Malaria kills about 660,000 people each year, imposing a huge toll on African economies and households. Economists believe that malaria is responsible for a growth penalty of up to 1.3% in some African countries, severely restraining economic growth in the region. Other diseases claim large numbers of small victims. Malnutrition and AIDS are contributing to an increase in tuberculosis cases, which now affects some 250,000 children. Outbreaks of polio and cholera require fast, experienced action in some of the world’s most hard-to-reach areas.
Effective prevention, care, and sustainable treatment includes:
Promoting safer sexual behavior, male circumcision, and treatment
Promoting long-lasting, insecticide-treated nets to combat malaria
Improving housing conditions, TB screening of HIV-positive persons, and Directly Observed Treatment Short Course (DOTS) therapy for TB
Questions to consider:
1. What are the key health issues for your country and region?
2. Do all people have access to safe and reliable water supplies?
3. How is health impacted by water in your country?
4. How is an increasing population, urbanisation or migration impacting upon health in your country and region?
5. How is your country tackling rural poverty and health?
6. How has your country implemented legislation that protects water supplies and ensures equitable access?
7. How has your government attempted to tackle MDGs : 1,2,4,5 and 6?
8. Which international agreements is your country a signatory to?
http://www.who.int/gho/countries/en/ Country statistics
Delegates, how can we:
support countries to scale up health interventions?
develop stronger national health systems?
ensure disease prevention is integrated into maternal and child health programs?
protect the poor from health risks and financial shocks?
prevent people becoming infected with HIV – helping to change behaviours to reduce HIV risks; increasing access to prevention commodities; supporting programmes for prevention of mother to child transmission of HIV; promoting safe blood supplies and prevention of HIV transmission in health care settings; assessing new prevention technologies?
expand the availability of treatment?

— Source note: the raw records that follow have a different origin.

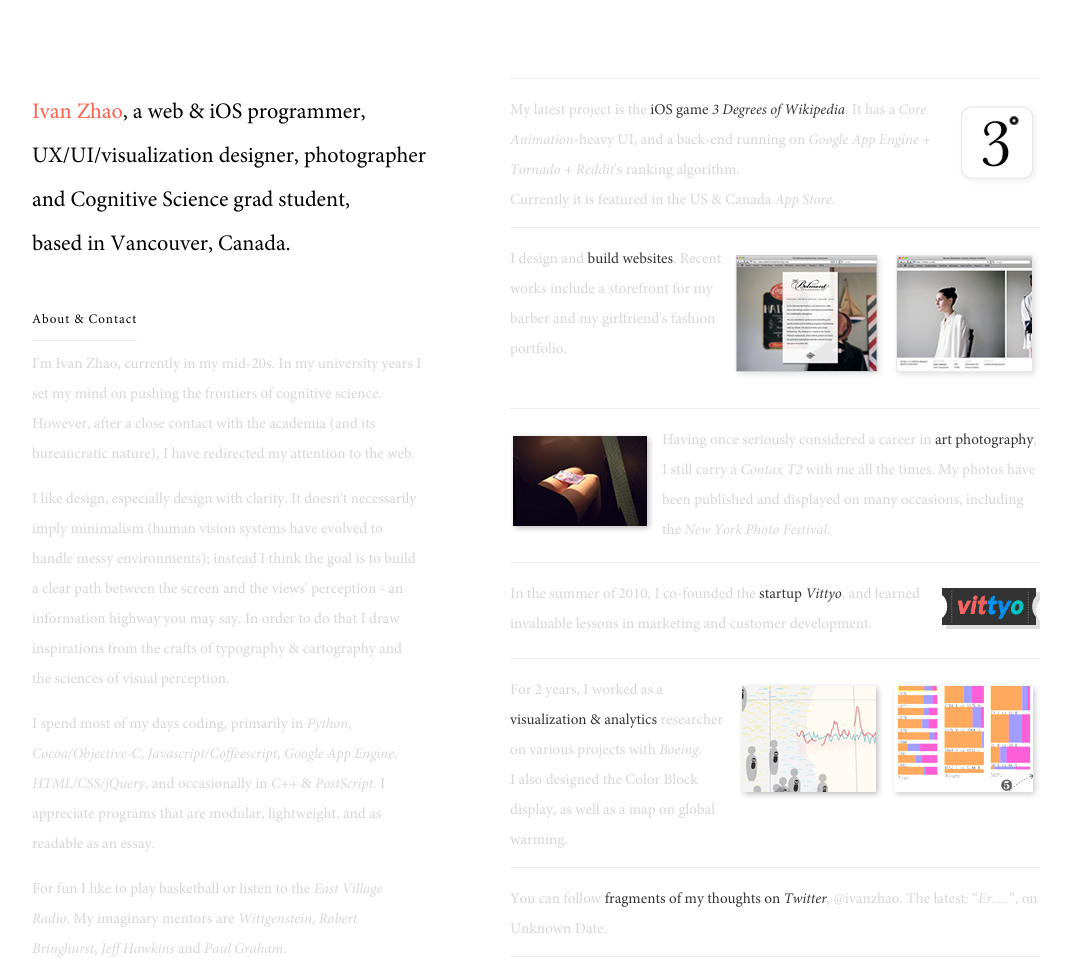
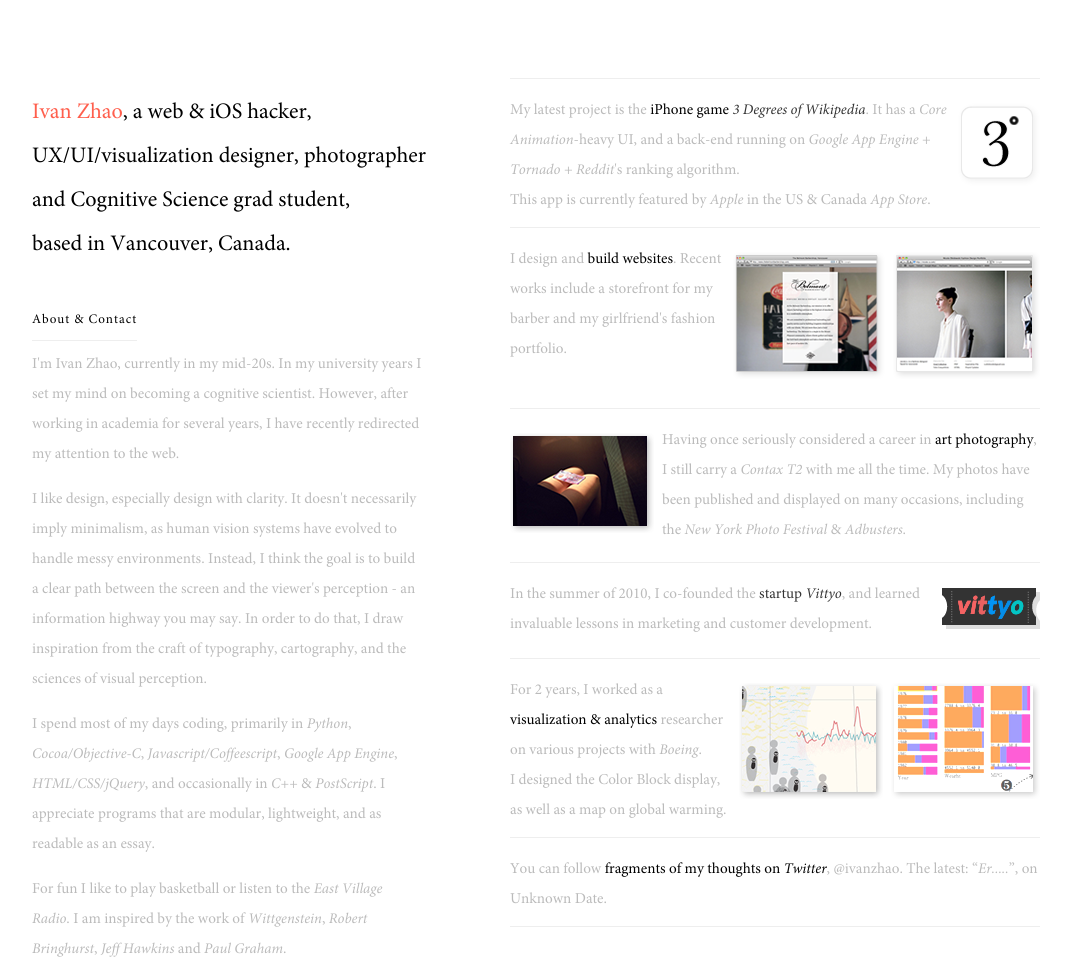
Before and after one commit to ivzhao/ivzhao.github.io, a plain HTML site: page index.html in a window 1280 px wide. Shown: the top 967 px of the page, without its empty margins (116-1187 px from the left). Drawn offline with nearby package versions, Linux system fonts and the light colour scheme; a script that the page names is missing.

Commit message:
color changes

```diff
--- a/index.html
+++ b/index.html
@@ -23,7 +23,7 @@
                         <img class="arrow" src="./img/ui_arrow.png">
                     </div>
                 </a>
-                <p>My latest project is the <em><a id="threewiki" class="text_link" target="_blank" href="http://www.threewiki.com">iOS game <i>3 Degrees of Wikipedia</i></a></em>. It has a <i>Core Animation</i>-heavy UI, and a back-end running on <i>Google App Engine</i> + <i>Tornado</i> + <i>Reddit</i>'s ranking algorithm. <br>Currently it is featured in the US &amp; Canada <i>App Store</i>.</p>
+                <p>My latest project is the <em>iPhone game <a id="threewiki" class="text_link" target="_blank" href="http://www.threewiki.com"><i>3 Degrees of Wikipedia</i></a></em>. It has a <i>Core Animation</i>-heavy UI, and a back-end running on <i>Google App Engine</i> + <i>Tornado</i> + <i>Reddit</i>'s ranking algorithm. <br>This app is currently featured by <i>Apple</i> in the US &amp; Canada <i>App Store</i>.</p>
                 <div style="clear: both;"></div>
             </li>
             <li class="thumb_right">
@@ -52,7 +52,7 @@
                         <img class="arrow" src="./img/ui_arrow.png">
                     </div>
                 </a>
-                <p>Having once seriously considered a career in <em>art photography</em>, I still carry a <i>Contax T2</i> with me all the times. <a id="photography" class="text_link" target="_blank" href="http://ivzhao.com/photography">My photos</a> have been published and displayed on many occasions, including the <i>New York Photo Festival</i>.</p>
+                <p>Having once seriously considered a career in <em>art photography</em>, I still carry a <i>Contax T2</i> with me all the time. <a id="photography" class="text_link" target="_blank" href="http://ivzhao.com/photography">My photos</a> have been published and displayed on many occasions, including the <i>New York Photo Festival</i> &amp; <i>Adbusters</i>.</p>
                 <div style="clear: both;"></div>
             </li>
             <li class="thumb_right">
@@ -81,7 +81,7 @@
                         <img style="left: 78%;" class="arrow" src="./img/ui_arrow.png">
                     </div>
                 </a>
-                <p>For 2 years, I worked as a <em>visualization &amp; analytics</em> researcher on various projects with <i>Boeing</i>.<br>I also designed the <a id="colorblock" class="text_link" target="_blank" href="./colorblock.pdf">Color Block</a> display, as well as a <a id="climatemap" class="text_link" target="_blank" href="http://ivzhao.com/climatemap">map</a> on global warming.</p>
+                <p>For 2 years, I worked as a <em>visualization &amp; analytics</em> researcher on various projects with <i>Boeing</i>.<br>I designed the <a id="colorblock" class="text_link" target="_blank" href="./colorblock.pdf">Color Block</a> display, as well as a <a id="climatemap" class="text_link" target="_blank" href="http://ivzhao.com/climatemap">map</a> on global warming.</p>
                 <div style="clear: both;"></div>
             </li>
             <li>
@@ -90,15 +90,15 @@
             </li>
         </ul>
         <div id="intro">
-            <h1><span style="color: #FF5F4D">Ivan Zhao</span>, a web & iOS programmer, UX/UI/visualization designer, photographer and Cognitive Science grad student,<br>based in Vancouver, Canada.</h1>
+            <h1><span style="color: #FF5F4D">Ivan Zhao</span>, a web & iOS hacker, UX/UI/visualization designer, photographer and Cognitive Science grad student,<br>based in Vancouver, Canada.</h1>
         </div>
         <div id="about_contact">
             <h2>About &amp; Contact</h2>
             <div id="about">
-                <p>I'm Ivan Zhao, currently in my mid-20s. In my university years I set my mind on pushing the frontiers of cognitive science. However, after a close contact with the academia (and its bureaucratic nature), I have redirected my attention to the web.</p>
-                <p>I like design, especially design with clarity. It doesn't necessarily imply minimalism (human vision systems have evolved to handle messy environments); instead I think the goal is to build a clear path between the screen and the views' perception - an information highway you may say. In order to do that I draw inspirations from the crafts of typography &amp; cartography and the sciences of visual perception.</p>
+                <p>I'm Ivan Zhao, currently in my mid-20s. In my university years I set my mind on becoming a cognitive scientist. However, after working in academia for several years, I have recently redirected my attention to the web.</p>
+                <p>I like design, especially design with clarity. It doesn't necessarily imply minimalism, as human vision systems have evolved to handle messy environments. Instead, I think the goal is to build a clear path between the screen and the viewer's perception - an information highway you may say. In order to do that, I draw inspiration from the craft of typography, cartography, and the sciences of visual perception.</p>
                 <p>I spend most of my days coding, primarily in <i>Python</i>, <i>Cocoa/Objective-C</i>, <i>Javascript/Coffeescript</i>, <i>Google App Engine</i>, <i>HTML/CSS/jQuery</i>, and occasionally in <i>C++</i> &amp; <i>PostScript</i>. I appreciate programs that are modular, lightweight, and as readable as an essay.</p>
-                <p>For fun I like to play basketball or listen to the <i>East Village Radio</i>. My imaginary mentors are <i>Wittgenstein</i>, <i>Robert Bringhurst</i>, <i>Jeff Hawkins</i> and <i>Paul Graham</i>.</p>
+                <p>For fun I like to play basketball or listen to the <i>East Village Radio</i>. I am inspired by the work of <i>Wittgenstein</i>, <i>Robert Bringhurst</i>, <i>Jeff Hawkins</i> and <i>Paul Graham</i>.</p>
             </div>
             <div id="contact">
                 <img id="logo" src="./img/logo_smaller.png">
--- a/script.js
+++ b/script.js
@@ -7,13 +7,13 @@ $(document).ready(function(){
         var duration, textColor, linkColor;
         if (e.type == 'mouseenter') {
             duration = 100;
-            textColor = '#333';
+            textColor = '#111';
             linkColor = '#FF5F4D';
             linkDecoration = 'underline';
         } else {
             duration = 240;
-            textColor = '#D6D6D6';
-            linkColor = (link.closest('em').length > 0) ? '#333' : '#D6D6D6';
+            textColor = '#BBB';
+            linkColor = (link.closest('em').length > 0) ? '#111' : '#BBB';
             linkDecoration = 'none';
         }
 
@@ -26,6 +26,7 @@ $(document).ready(function(){
         var duration = (e.type == 'mouseenter') ? 160: 300;
         var opacity = (e.type == 'mouseenter') ? 1.0: 0.0;
         $(this).children('.tooltip').fadeTo(duration, opacity);
+        if (e.type == 'mouseleave') $(this).children('.tooltip').css('display', 'none');
     });
 
     $('.text_link').live('mouseenter mouseleave', function(e) {
--- a/style.css
+++ b/style.css
@@ -46,8 +46,8 @@ i {
 a { text-decoration: none; }
 a.text_link:hover { opacity: 0.8; }
 
-em { color: #333; }
-#about, #projects li, #projects li a { color: #D6D6D6; }
+em { color: #000; }
+#about, #projects li, #projects li a { color: #BBB; }
 #projects li a#threewiki, #projects li a#vittyo { color: #333; }
 
 #intro { width: 400px; }
```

strengthen health care systems so that they can deliver quality and sustainable programmes and services?
Improve standards of living and provide education and training for all?